RECORDS SUPPLIED
####################
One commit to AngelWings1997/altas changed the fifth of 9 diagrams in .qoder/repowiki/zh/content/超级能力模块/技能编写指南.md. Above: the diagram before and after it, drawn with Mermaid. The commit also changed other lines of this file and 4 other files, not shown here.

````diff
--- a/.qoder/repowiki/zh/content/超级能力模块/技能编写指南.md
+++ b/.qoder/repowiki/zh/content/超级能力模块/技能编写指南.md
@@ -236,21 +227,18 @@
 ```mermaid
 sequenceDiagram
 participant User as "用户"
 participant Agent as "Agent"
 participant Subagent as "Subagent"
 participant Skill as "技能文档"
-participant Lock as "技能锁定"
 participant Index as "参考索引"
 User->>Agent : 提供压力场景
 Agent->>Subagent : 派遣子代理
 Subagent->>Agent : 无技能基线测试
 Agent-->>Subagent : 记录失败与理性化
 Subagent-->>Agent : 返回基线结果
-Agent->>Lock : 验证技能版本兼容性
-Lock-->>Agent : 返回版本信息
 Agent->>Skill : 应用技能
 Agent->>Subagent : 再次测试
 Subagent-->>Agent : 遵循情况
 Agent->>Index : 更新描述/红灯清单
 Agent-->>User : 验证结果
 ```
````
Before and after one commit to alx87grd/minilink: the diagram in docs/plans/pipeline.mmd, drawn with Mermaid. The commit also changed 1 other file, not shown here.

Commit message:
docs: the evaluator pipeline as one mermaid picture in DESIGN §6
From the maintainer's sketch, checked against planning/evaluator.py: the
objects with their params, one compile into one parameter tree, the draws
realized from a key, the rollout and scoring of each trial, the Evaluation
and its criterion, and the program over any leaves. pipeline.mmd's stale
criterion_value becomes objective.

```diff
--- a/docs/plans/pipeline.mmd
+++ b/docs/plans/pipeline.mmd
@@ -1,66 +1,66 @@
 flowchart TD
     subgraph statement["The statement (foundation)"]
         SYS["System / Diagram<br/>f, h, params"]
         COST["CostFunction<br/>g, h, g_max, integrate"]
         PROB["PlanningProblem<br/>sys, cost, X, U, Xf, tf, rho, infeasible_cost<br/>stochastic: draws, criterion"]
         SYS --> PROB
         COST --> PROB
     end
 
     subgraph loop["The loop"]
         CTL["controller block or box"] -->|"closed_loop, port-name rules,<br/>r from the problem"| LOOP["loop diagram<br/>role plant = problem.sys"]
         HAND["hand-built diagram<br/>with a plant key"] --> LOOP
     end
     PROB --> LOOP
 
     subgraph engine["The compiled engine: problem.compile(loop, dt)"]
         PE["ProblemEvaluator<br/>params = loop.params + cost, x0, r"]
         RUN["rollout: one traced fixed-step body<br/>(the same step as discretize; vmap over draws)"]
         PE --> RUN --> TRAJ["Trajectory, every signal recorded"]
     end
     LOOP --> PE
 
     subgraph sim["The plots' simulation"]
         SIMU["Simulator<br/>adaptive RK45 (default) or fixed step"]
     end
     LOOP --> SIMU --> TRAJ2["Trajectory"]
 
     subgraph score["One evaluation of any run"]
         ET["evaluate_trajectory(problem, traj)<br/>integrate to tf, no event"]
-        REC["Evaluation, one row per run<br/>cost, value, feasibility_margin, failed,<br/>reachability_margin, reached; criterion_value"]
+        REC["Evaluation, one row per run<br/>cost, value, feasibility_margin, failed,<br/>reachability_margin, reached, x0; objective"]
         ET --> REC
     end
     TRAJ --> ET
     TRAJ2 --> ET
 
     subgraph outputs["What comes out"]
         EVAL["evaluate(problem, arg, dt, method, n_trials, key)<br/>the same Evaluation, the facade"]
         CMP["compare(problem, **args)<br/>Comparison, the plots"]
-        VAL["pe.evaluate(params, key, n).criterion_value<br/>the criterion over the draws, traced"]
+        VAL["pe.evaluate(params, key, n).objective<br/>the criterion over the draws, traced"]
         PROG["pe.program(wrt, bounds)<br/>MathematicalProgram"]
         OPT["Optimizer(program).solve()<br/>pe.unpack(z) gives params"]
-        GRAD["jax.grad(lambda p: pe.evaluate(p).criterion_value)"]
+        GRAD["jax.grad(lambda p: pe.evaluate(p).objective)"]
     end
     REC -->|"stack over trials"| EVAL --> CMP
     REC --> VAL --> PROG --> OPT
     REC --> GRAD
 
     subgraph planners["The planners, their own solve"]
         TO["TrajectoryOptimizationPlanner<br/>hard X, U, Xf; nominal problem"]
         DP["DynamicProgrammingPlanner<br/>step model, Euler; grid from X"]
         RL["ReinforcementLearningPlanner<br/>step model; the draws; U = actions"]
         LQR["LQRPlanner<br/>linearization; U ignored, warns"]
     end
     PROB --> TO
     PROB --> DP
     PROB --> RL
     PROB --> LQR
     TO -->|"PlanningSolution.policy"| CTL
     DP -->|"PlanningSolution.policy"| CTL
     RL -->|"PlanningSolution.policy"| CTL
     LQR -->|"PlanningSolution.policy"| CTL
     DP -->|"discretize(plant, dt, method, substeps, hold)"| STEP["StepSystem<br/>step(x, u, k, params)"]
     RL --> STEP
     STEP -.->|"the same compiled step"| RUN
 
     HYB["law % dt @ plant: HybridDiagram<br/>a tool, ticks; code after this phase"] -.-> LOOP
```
####################
WORK ORDER
Copy every line above that holds the word "objective".

EXERCISE OUTPUT
criterion_value becomes objective.
+        REC["Evaluation, one row per run<br/>cost, value, feasibility_margin, failed,<br/>reachability_margin, reached, x0; objective"]
+        VAL["pe.evaluate(params, key, n).objective<br/>the criterion over the draws, traced"]
+        GRAD["jax.grad(lambda p: pe.evaluate(p).objective)"]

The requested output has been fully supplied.